The hip joint is a ball and socket joint that is the point of articulation between the head of the femur and the acetabulum of the pelvis.
The “ball” which is known as the femoral head, sits in the acetabulum, or “the socket”. The femoral head is attached to the rest of the femur (thighbone) by a neck.
Two bones that make up the acetabulum are called the ilium and ischium. The ilium is the upper part of your hip bone that you can feel when you place your hand on your hip. The ischium is the lower, back part of your hip bone that you sit on. Both bones are connected by a pubic symphysis in the front.
The socket of the hip joint is lined with a smooth tissue called articular cartilage which covers the surface of the bones, allowing for a smooth gliding motion at the joint.
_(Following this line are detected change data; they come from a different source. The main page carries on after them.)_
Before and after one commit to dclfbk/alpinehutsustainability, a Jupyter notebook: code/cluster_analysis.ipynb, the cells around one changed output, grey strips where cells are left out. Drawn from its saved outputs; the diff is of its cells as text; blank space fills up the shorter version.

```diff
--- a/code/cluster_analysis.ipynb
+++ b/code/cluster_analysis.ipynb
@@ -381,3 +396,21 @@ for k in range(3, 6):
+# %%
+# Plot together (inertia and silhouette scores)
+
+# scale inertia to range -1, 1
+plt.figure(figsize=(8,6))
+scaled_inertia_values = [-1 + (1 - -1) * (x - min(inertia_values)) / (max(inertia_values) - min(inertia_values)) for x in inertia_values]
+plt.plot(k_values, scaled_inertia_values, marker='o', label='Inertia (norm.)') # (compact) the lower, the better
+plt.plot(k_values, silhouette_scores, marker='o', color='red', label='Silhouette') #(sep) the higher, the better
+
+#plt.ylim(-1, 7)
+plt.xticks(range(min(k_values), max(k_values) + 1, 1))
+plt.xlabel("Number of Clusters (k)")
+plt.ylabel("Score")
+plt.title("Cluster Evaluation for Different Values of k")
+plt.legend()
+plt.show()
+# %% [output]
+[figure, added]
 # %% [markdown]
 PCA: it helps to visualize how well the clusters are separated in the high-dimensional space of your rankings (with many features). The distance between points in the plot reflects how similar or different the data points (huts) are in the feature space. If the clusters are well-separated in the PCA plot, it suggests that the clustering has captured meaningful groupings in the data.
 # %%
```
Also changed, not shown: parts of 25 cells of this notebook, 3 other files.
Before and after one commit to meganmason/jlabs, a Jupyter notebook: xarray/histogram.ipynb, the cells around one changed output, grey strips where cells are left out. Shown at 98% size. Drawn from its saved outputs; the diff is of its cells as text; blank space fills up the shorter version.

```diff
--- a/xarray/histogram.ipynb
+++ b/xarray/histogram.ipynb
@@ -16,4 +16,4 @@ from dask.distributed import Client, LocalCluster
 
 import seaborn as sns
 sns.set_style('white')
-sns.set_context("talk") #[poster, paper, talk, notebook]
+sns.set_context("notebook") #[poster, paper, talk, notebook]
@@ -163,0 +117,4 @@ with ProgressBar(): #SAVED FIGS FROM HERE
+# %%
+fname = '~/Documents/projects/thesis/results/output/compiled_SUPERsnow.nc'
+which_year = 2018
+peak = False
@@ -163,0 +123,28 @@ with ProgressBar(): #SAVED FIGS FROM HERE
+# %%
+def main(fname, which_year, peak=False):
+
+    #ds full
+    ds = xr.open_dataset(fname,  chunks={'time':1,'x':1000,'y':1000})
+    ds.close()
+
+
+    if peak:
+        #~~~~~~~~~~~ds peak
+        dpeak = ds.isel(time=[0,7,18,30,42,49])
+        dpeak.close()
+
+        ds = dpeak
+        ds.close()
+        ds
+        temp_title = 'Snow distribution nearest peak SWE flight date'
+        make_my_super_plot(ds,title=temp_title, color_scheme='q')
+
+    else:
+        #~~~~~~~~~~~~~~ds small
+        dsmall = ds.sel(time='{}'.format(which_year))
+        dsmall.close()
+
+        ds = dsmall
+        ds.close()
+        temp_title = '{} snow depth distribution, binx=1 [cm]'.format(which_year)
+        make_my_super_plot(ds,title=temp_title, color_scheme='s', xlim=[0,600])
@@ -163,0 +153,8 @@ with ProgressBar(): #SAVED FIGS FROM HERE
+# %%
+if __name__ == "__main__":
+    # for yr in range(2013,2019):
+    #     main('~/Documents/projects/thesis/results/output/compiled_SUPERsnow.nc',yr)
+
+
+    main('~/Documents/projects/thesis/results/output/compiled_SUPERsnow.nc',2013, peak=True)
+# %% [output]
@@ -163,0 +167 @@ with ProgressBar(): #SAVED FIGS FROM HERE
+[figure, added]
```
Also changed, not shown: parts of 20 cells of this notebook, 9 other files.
These strong ligaments and muscles reinforce the hip joint and provide a great amount of stability and strength.
What Is Anterior Hip Replacement Surgery?
Anterior hip replacement surgery is a minimally invasive procedure to replace a damaged or arthritic hip joint. Unlike a traditional approach for a hip replacement where the incision is on the back or side of the hip, an anterior (front of the joint) hip replacement surgery is done with more specialized instruments and through a much smaller incision.
With the anterior approach, the patient is positioned in a way to facilitate various anatomical positions and enable the use of fluoroscopic imaging, ensuring the proper implant placement.
The surgeon makes the incision in front of the hip (about four inches long), starting at the front of the pelvic bone (iliac crest) and extending down toward the top of the thigh. This enables the surgeon to access the hip joint by spreading the muscles aside, rather than cutting them.
The femoral neck is then cut and the femoral head is removed from the acetabulum (the socket). The damaged cartilage surface of the socket is removed and replaced with a metal socket. Screws or cement are sometimes used to hold the socket in place. A liner made of either plastic, ceramic, or metal is inserted into the socket, creating a smooth gliding surface for the hip joint.
The damaged femoral head (ball) is removed and replaced with a metal stem that is placed into the prepared hollow center of the femur. The femoral stem may be either cemented or “press fit” into the bone.
Lastly, a metal or ceramic ball is the placed onto the upper part of the stem, replacing the damaged femoral head that was removed earlier in the procedure.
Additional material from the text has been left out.